[Excerpts from a dataset]
[Start of section]

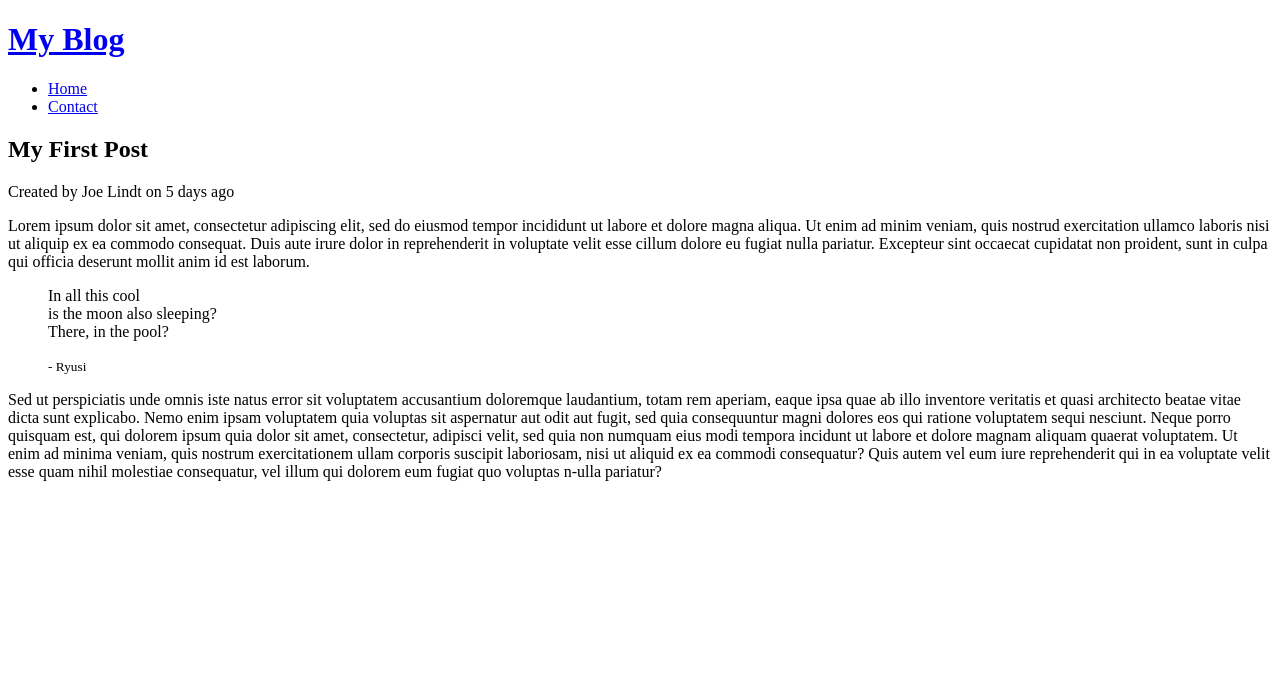
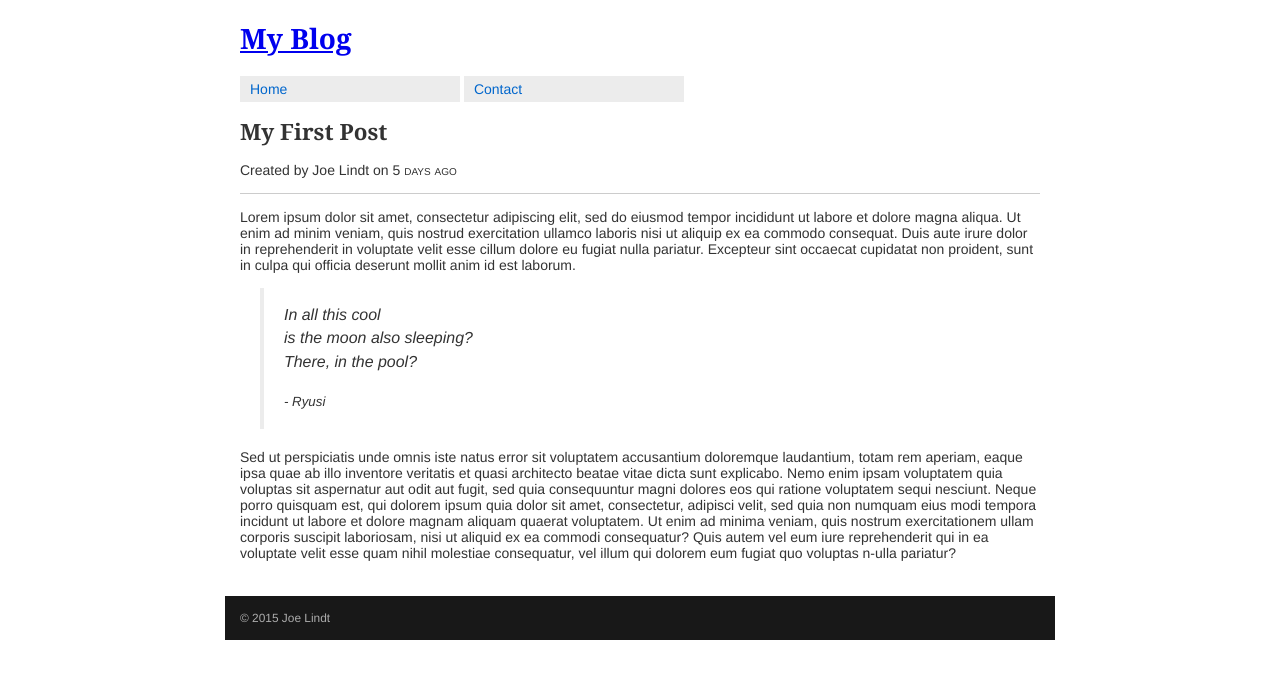
Before and after one commit to tomtl/Tealeaf-html-book, a plain HTML site: page post.html in a window 1280 px wide. Drawn offline with Linux system fonts and the light colour scheme.

Commit message:
CSS stylesheet

```diff
--- /dev/null
+++ b/blog.css
@@ -0,0 +1,90 @@
+nav a {
+  display: block;
+  padding: 5px, 10px;
+  color: #0066cc;
+  text-decoration: none;
+}
+
+nav li {
+  display: inline-block;
+  width: 200px;
+  padding: 5px 10px;
+  background: #ececec;
+}
+
+ul {
+  padding: 0;
+}
+
+body > header,
+main,
+body > footer {
+  max-width: 800px;
+  margin: 0 auto;
+}
+
+body {
+  font-family: Helvetica, Arial, sans-serif;
+  font-size: 14px;
+  color: #333333;
+}
+
+h1, {
+  padding: 15px 0 15px 0;
+  margin: 15px 0 15px 0;
+  border: 2px solid #b00b00;
+}
+
+h2, p {
+  padding: 0 0 15px 0;
+  margin: 0;
+}
+
+article header {
+  margin: 0 0 15px 0;
+  border-bottom: 1px solid #cccccc;
+}
+
+article {
+  padding: 0 0 20px 0;
+}
+
+h1, h2 {
+  font-family: Georgia, serif;
+}
+
+h1 {
+  font-size: 2em;
+}
+
+h2 {
+  font-size: 1.6em;
+}
+
+blockquote {
+  padding: 15px 0 0 20px;
+  margin: 0 0 20px 20px;
+  font: italic 1.14em/150% Helvetica, Arial, sans-serif;
+  line-height: 150%;
+  border-left: 4px solid #ececec;
+}
+
+time {
+  font-variant: small-caps;
+}
+
+span {
+  padding 25px;
+  border: 2px solid #b00b00;
+}
+
+footer {
+  padding: 15px;
+  font-size: .85em;
+  color: #acacac;
+  background: #181818;
+}
+
+footer p {
+  padding: 0;
+}
--- a/post.html
+++ b/post.html
@@ -1,6 +1,7 @@
 <!doctype html>
 <html lang="en-US">
-  <head>
+  <header>
+    <link rel="stylesheet" href="blog.css" />
     <h1><a href="index.html">My Blog</a></h1>
     <nav>
       <ul>
@@ -8,7 +9,7 @@
         <li><a href="contact.html">Contact</a></li>
       <ul>
     </nav>
-  </head>
+  </header>
 
   <body>
     <main>
@@ -34,5 +35,9 @@
       <p>Sed ut perspiciatis unde omnis iste natus error sit voluptatem accusantium doloremque laudantium, totam rem aperiam, eaque ipsa quae ab illo inventore veritatis et quasi architecto beatae vitae dicta sunt explicabo. Nemo enim ipsam voluptatem quia voluptas sit aspernatur aut odit aut fugit, sed quia consequuntur magni dolores eos qui ratione voluptatem sequi nesciunt. Neque porro quisquam est, qui dolorem ipsum quia dolor sit amet, consectetur, adipisci velit, sed quia non numquam eius modi tempora incidunt ut labore et dolore magnam aliquam quaerat voluptatem. Ut enim ad minima veniam, quis nostrum exercitationem ullam corporis suscipit laboriosam, nisi ut aliquid ex ea commodi consequatur? Quis autem vel eum iure reprehenderit qui in ea voluptate velit esse quam nihil molestiae consequatur, vel illum qui dolorem eum fugiat quo voluptas n-ulla pariatur?</p>
       </article>
     </main>
+
+    <footer>
+      <p>&copy; 2015 Joe Lindt</p>
+    </footer>
   </body>
 </html>
```
Also changed, not shown: contact.html (+7 -2 lines), index.html (+7 -2 lines).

[End of section]

__Exercise directions__: Quote the records in their entirety, keeping the wording exact and excluding pictures.

__Solution to the problem__:
Before and after one commit to tomtl/Tealeaf-html-book, a plain HTML site: page post.html in a window 1280 px wide. Drawn offline with Linux system fonts and the light colour scheme.

Commit message:
CSS stylesheet

```diff
--- /dev/null
+++ b/blog.css
@@ -0,0 +1,90 @@
+nav a {
+  display: block;
+  padding: 5px, 10px;
+  color: #0066cc;
+  text-decoration: none;
+}
+
+nav li {
+  display: inline-block;
+  width: 200px;
+  padding: 5px 10px;
+  background: #ececec;
+}
+
+ul {
+  padding: 0;
+}
+
+body > header,
+main,
+body > footer {
+  max-width: 800px;
+  margin: 0 auto;
+}
+
+body {
+  font-family: Helvetica, Arial, sans-serif;
+  font-size: 14px;
+  color: #333333;
+}
+
+h1, {
+  padding: 15px 0 15px 0;
+  margin: 15px 0 15px 0;
+  border: 2px solid #b00b00;
+}
+
+h2, p {
+  padding: 0 0 15px 0;
+  margin: 0;
+}
+
+article header {
+  margin: 0 0 15px 0;
+  border-bottom: 1px solid #cccccc;
+}
+
+article {
+  padding: 0 0 20px 0;
+}
+
+h1, h2 {
+  font-family: Georgia, serif;
+}
+
+h1 {
+  font-size: 2em;
+}
+
+h2 {
+  font-size: 1.6em;
+}
+
+blockquote {
+  padding: 15px 0 0 20px;
+  margin: 0 0 20px 20px;
+  font: italic 1.14em/150% Helvetica, Arial, sans-serif;
+  line-height: 150%;
+  border-left: 4px solid #ececec;
+}
+
+time {
+  font-variant: small-caps;
+}
+
+span {
+  padding 25px;
+  border: 2px solid #b00b00;
+}
+
+footer {
+  padding: 15px;
+  font-size: .85em;
+  color: #acacac;
+  background: #181818;
+}
+
+footer p {
+  padding: 0;
+}
--- a/post.html
+++ b/post.html
@@ -1,6 +1,7 @@
 <!doctype html>
 <html lang="en-US">
-  <head>
+  <header>
+    <link rel="stylesheet" href="blog.css" />
     <h1><a href="index.html">My Blog</a></h1>
     <nav>
       <ul>
@@ -8,7 +9,7 @@
         <li><a href="contact.html">Contact</a></li>
       <ul>
     </nav>
-  </head>
+  </header>
 
   <body>
     <main>
@@ -34,5 +35,9 @@
       <p>Sed ut perspiciatis unde omnis iste natus error sit voluptatem accusantium doloremque laudantium, totam rem aperiam, eaque ipsa quae ab illo inventore veritatis et quasi architecto beatae vitae dicta sunt explicabo. Nemo enim ipsam voluptatem quia voluptas sit aspernatur aut odit aut fugit, sed quia consequuntur magni dolores eos qui ratione voluptatem sequi nesciunt. Neque porro quisquam est, qui dolorem ipsum quia dolor sit amet, consectetur, adipisci velit, sed quia non numquam eius modi tempora incidunt ut labore et dolore magnam aliquam quaerat voluptatem. Ut enim ad minima veniam, quis nostrum exercitationem ullam corporis suscipit laboriosam, nisi ut aliquid ex ea commodi consequatur? Quis autem vel eum iure reprehenderit qui in ea voluptate velit esse quam nihil molestiae consequatur, vel illum qui dolorem eum fugiat quo voluptas n-ulla pariatur?</p>
       </article>
     </main>
+
+    <footer>
+      <p>&copy; 2015 Joe Lindt</p>
+    </footer>
   </body>
 </html>
```
Also changed, not shown: contact.html (+7 -2 lines), index.html (+7 -2 lines).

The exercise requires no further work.